-- DATA IN THIS EXERCISE follows --
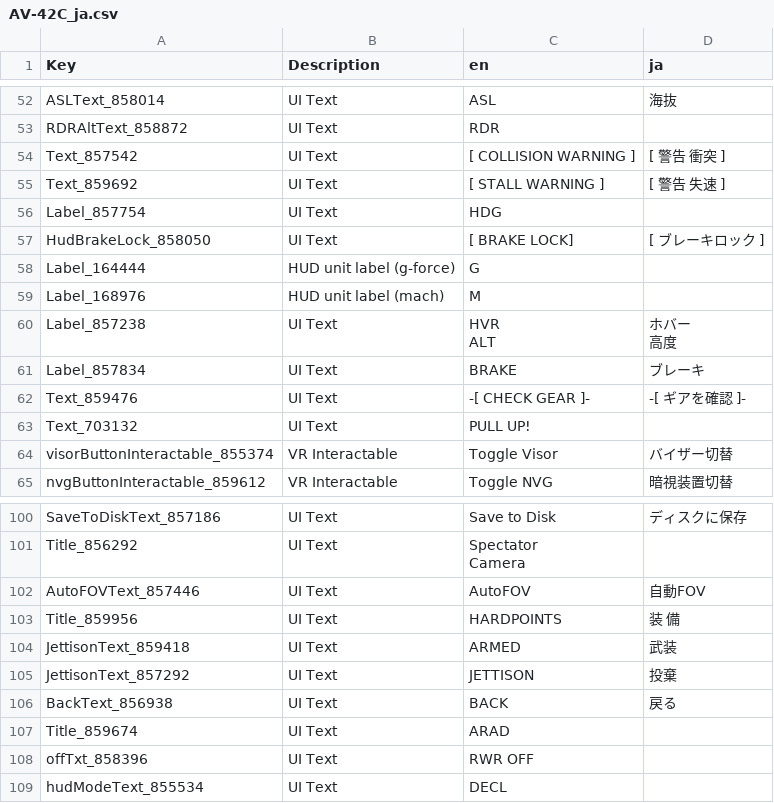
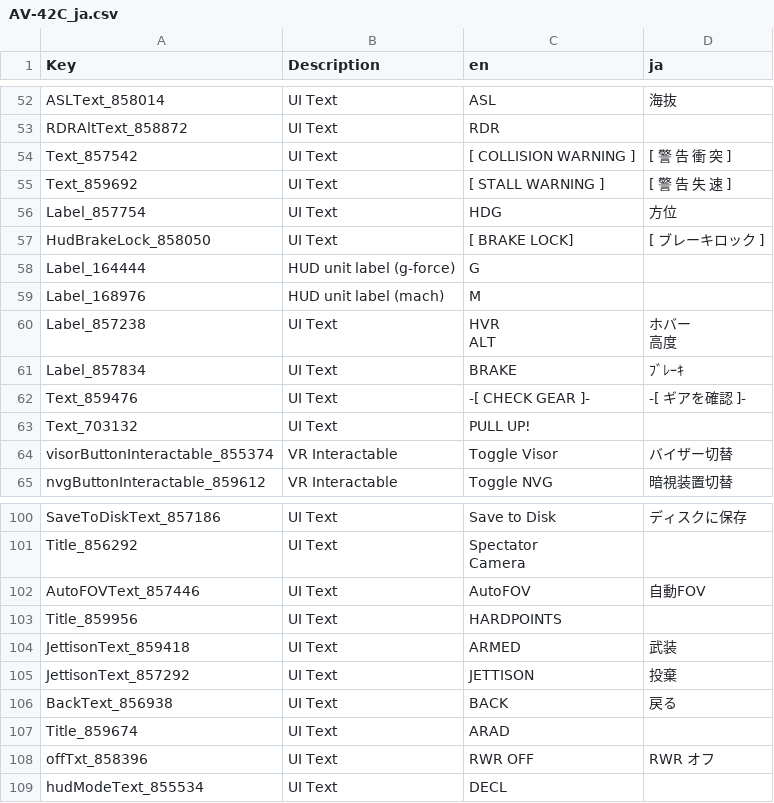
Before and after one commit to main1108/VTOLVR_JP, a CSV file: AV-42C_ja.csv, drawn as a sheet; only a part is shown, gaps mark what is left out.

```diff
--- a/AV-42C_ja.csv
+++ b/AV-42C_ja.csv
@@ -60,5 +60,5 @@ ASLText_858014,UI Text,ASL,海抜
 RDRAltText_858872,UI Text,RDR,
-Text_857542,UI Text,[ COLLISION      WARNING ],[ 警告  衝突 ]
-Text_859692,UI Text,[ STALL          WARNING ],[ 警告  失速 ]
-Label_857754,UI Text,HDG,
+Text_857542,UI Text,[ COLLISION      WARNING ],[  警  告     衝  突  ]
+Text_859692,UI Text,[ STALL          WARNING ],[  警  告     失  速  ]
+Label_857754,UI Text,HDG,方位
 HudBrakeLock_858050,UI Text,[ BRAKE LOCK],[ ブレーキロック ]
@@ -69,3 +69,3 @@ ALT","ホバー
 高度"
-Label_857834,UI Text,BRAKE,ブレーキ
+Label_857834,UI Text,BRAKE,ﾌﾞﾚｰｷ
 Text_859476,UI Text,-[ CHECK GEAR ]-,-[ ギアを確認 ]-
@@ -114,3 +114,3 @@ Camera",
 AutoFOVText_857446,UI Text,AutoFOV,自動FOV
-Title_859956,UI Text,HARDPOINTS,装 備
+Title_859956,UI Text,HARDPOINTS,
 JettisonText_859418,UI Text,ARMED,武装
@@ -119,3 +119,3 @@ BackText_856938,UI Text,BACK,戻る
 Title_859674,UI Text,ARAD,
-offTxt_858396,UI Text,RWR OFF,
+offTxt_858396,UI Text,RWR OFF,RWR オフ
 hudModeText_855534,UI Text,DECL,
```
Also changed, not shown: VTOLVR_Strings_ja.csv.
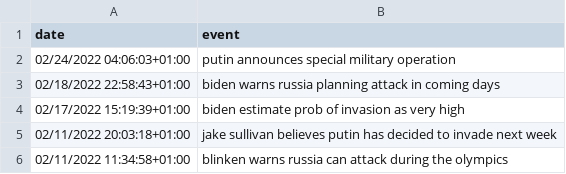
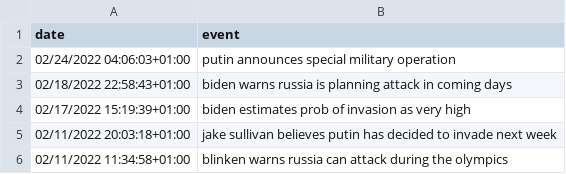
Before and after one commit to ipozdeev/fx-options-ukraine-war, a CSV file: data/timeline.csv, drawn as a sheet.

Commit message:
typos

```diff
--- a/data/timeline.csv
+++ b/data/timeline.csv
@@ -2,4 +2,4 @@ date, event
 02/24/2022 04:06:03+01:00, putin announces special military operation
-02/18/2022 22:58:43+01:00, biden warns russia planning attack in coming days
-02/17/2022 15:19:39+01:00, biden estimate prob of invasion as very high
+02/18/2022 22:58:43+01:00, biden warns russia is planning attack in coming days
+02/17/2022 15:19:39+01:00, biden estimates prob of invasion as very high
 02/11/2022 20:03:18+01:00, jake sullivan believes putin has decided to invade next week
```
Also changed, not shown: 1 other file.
-- DATA IN THIS EXERCISE concluded --
• [ACTION ITEM]:
What is needed is an exact repeat of every entry above, with the pictures left out.

• [WRITTEN RESPONSE]:
Before and after one commit to main1108/VTOLVR_JP, a CSV file: AV-42C_ja.csv, drawn as a sheet; only a part is shown, gaps mark what is left out.

```diff
--- a/AV-42C_ja.csv
+++ b/AV-42C_ja.csv
@@ -60,5 +60,5 @@ ASLText_858014,UI Text,ASL,海抜
 RDRAltText_858872,UI Text,RDR,
-Text_857542,UI Text,[ COLLISION      WARNING ],[ 警告  衝突 ]
-Text_859692,UI Text,[ STALL          WARNING ],[ 警告  失速 ]
-Label_857754,UI Text,HDG,
+Text_857542,UI Text,[ COLLISION      WARNING ],[  警  告     衝  突  ]
+Text_859692,UI Text,[ STALL          WARNING ],[  警  告     失  速  ]
+Label_857754,UI Text,HDG,方位
 HudBrakeLock_858050,UI Text,[ BRAKE LOCK],[ ブレーキロック ]
@@ -69,3 +69,3 @@ ALT","ホバー
 高度"
-Label_857834,UI Text,BRAKE,ブレーキ
+Label_857834,UI Text,BRAKE,ﾌﾞﾚｰｷ
 Text_859476,UI Text,-[ CHECK GEAR ]-,-[ ギアを確認 ]-
@@ -114,3 +114,3 @@ Camera",
 AutoFOVText_857446,UI Text,AutoFOV,自動FOV
-Title_859956,UI Text,HARDPOINTS,装 備
+Title_859956,UI Text,HARDPOINTS,
 JettisonText_859418,UI Text,ARMED,武装
@@ -119,3 +119,3 @@ BackText_856938,UI Text,BACK,戻る
 Title_859674,UI Text,ARAD,
-offTxt_858396,UI Text,RWR OFF,
+offTxt_858396,UI Text,RWR OFF,RWR オフ
 hudModeText_855534,UI Text,DECL,
```
Also changed, not shown: VTOLVR_Strings_ja.csv.
Before and after one commit to ipozdeev/fx-options-ukraine-war, a CSV file: data/timeline.csv, drawn as a sheet.

Commit message:
typos

```diff
--- a/data/timeline.csv
+++ b/data/timeline.csv
@@ -2,4 +2,4 @@ date, event
 02/24/2022 04:06:03+01:00, putin announces special military operation
-02/18/2022 22:58:43+01:00, biden warns russia planning attack in coming days
-02/17/2022 15:19:39+01:00, biden estimate prob of invasion as very high
+02/18/2022 22:58:43+01:00, biden warns russia is planning attack in coming days
+02/17/2022 15:19:39+01:00, biden estimates prob of invasion as very high
 02/11/2022 20:03:18+01:00, jake sullivan believes putin has decided to invade next week
```
Also changed, not shown: 1 other file.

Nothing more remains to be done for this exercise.